What role do mistakes play in the everyday work of a mathematician?

Types of mistakes:

  • Logical mistakes, wrong calculations – easy to check (?!)
  • Wrong tactics – choosing manipulations which don’t deliver intermediate solutions
  • Wrong strategies – although intermediate steps might work, the chosen path doesn’t lead to the intended result

Good and bad mistakes:

  • Are there good and bad mistakes?
  • Obviously there are good mistakes, as remarks by G. Shimura about Y. Taniyama and remarks by G. H. Hardy about S. Ramanujan suggest.
  • How can a good mistake be recognized?
  • Good mathematics does not necessarily need to be correct mathematics.

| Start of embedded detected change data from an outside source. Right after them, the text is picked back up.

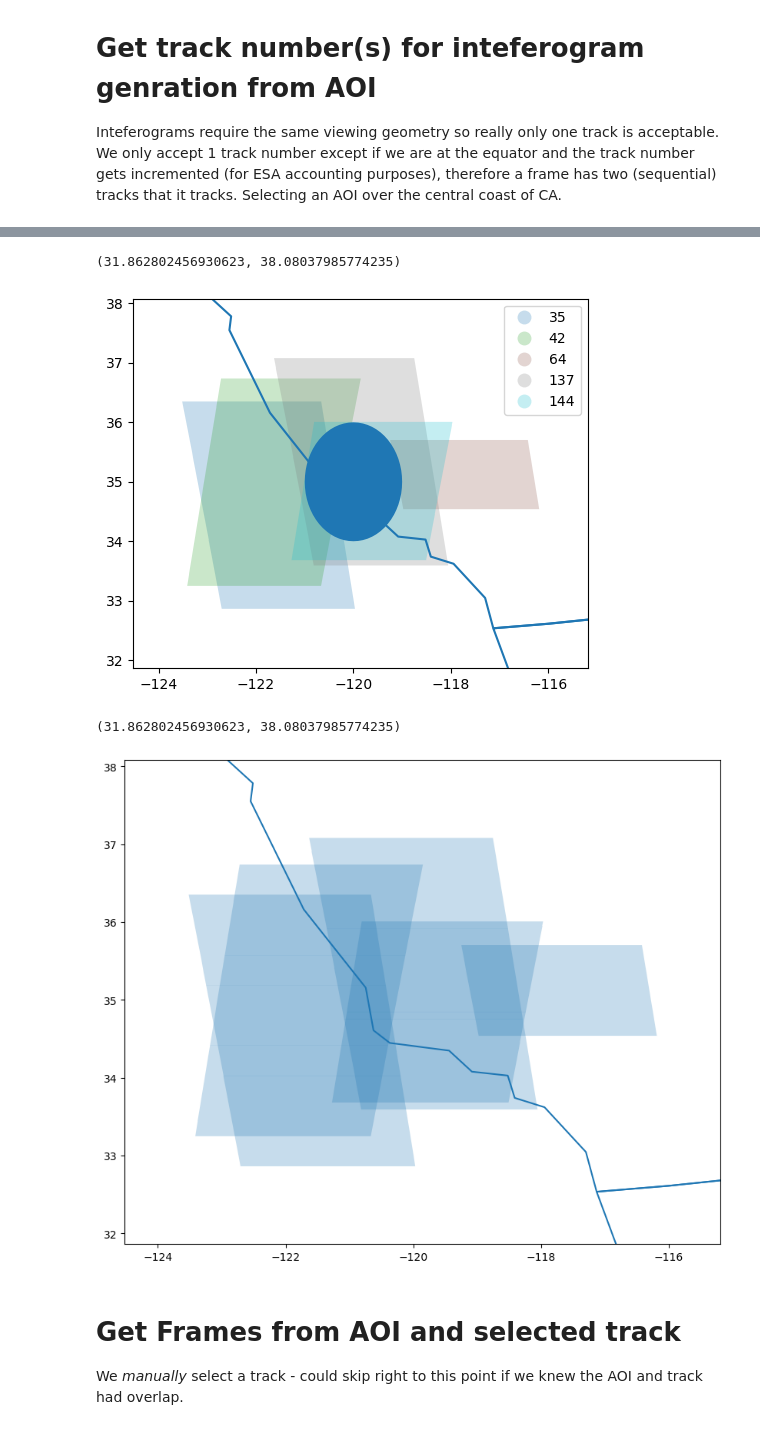
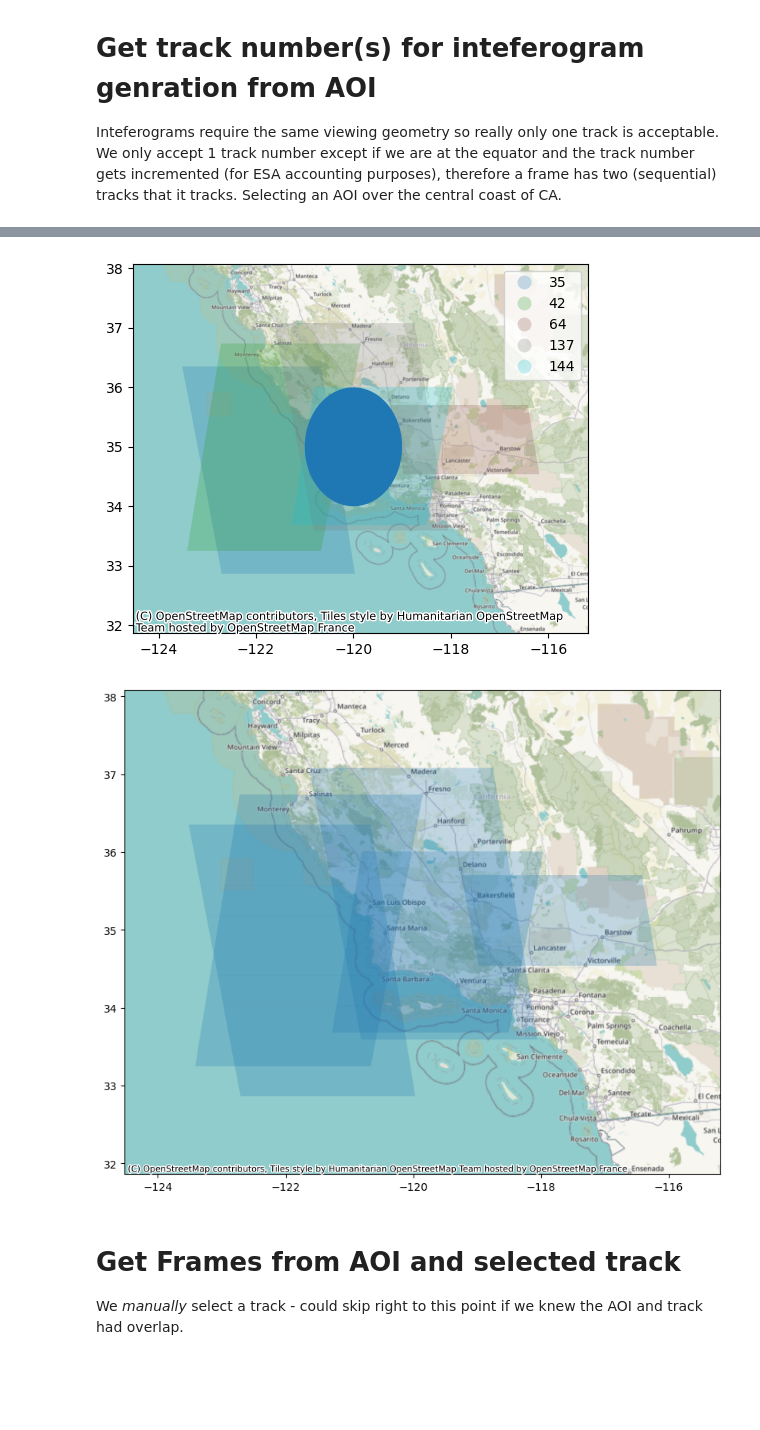
Before and after one commit to ACCESS-Cloud-Based-InSAR/s1_frame_enumerator, a Jupyter notebook: notebooks/Basic_Demo.ipynb, the cells around one changed output, grey strips where cells are left out. Drawn from its saved outputs; the diff is of its cells as text; code cells hidden in the pictures; blank space fills up the shorter version.

```diff
--- a/notebooks/Basic_Demo.ipynb
+++ b/notebooks/Basic_Demo.ipynb
@@ -50,7 +51,5 @@ df_frames_all.head()
 # %%
 fig, ax = plt.subplots()
-df_world = gpd.read_file(gpd.datasets.get_path('naturalearth_lowres'))
-df_world.boundary.plot(ax=ax)
 df_frames_by_track = df_frames_all.dissolve(by='track_number_min').reset_index(drop=False)
 df_frames_by_track.plot(ax=ax,
                         column='track_number_min',
@@ -61,23 +60,21 @@ df_aoi.plot(ax=ax)
 xmin, ymin, xmax, ymax = df_frames_by_track.total_bounds
 ax.set_xlim(xmin - 1, xmax + 1)
 ax.set_ylim(ymin - 1, ymax + 1)
+cx.add_basemap(ax, crs=df_frames_by_track.crs)
 # %% [output]
-(31.862802456930623, 38.08037985774235)
-[figure, old version]
+[figure, new version]
 # %%
 fig, ax = plt.subplots(figsize=(10, 10))
-df_world = gpd.read_file(gpd.datasets.get_path('naturalearth_lowres'))
-df_world.boundary.plot(ax=ax)
 df_frames_all.plot(ax=ax,
                         #column='track_numbers',
                         alpha=.25,
                         legend=True)
 xmin, ymin, xmax, ymax = df_frames_by_track.total_bounds
 ax.set_xlim(xmin - 1, xmax + 1)
 ax.set_ylim(ymin - 1, ymax + 1)
+cx.add_basemap(ax, crs=df_frames_by_track.crs)
 # %% [output]
-(31.862802456930623, 38.08037985774235)
-[figure, old version]
+[figure, new version]
 # %% [markdown]
 # Get Frames from AOI and selected track
 
```
Also changed, not shown: parts of 12 cells of this notebook, 3 other files.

Obviously good mistakes are good mathematics.

Communication of mistakes:

  • The work on a mathematical problem contains mistakes.
  • This holds for every mathematical problem and for every mathematician.
  • The proficiency in coping with mistakes constitutes a crucial part of the expertise of a mathematician.
  • Mistakes are banned from published papers
  • Mistakes have no place in dead mathematics
  • Mistakes are seldom reported, especially in modern mathematical practice
  • There is maybe a change of paradigm on the way, related to the polymath projects.
  • standards should be developed for the form of a paper which presents unsuccessful work but also the rhetorical and stylistic tools will have to be different from those for “correct” papers
  • standards for the evaluation of such papers would be needed (how should such a paper be reviewed)
  • the rhetorical (and stylistic) tools will have to be different from those used to present successful research

How can the communication of a strategic mistake look like? “I tried to relate field A to field B. Don’t try it again, because of C.”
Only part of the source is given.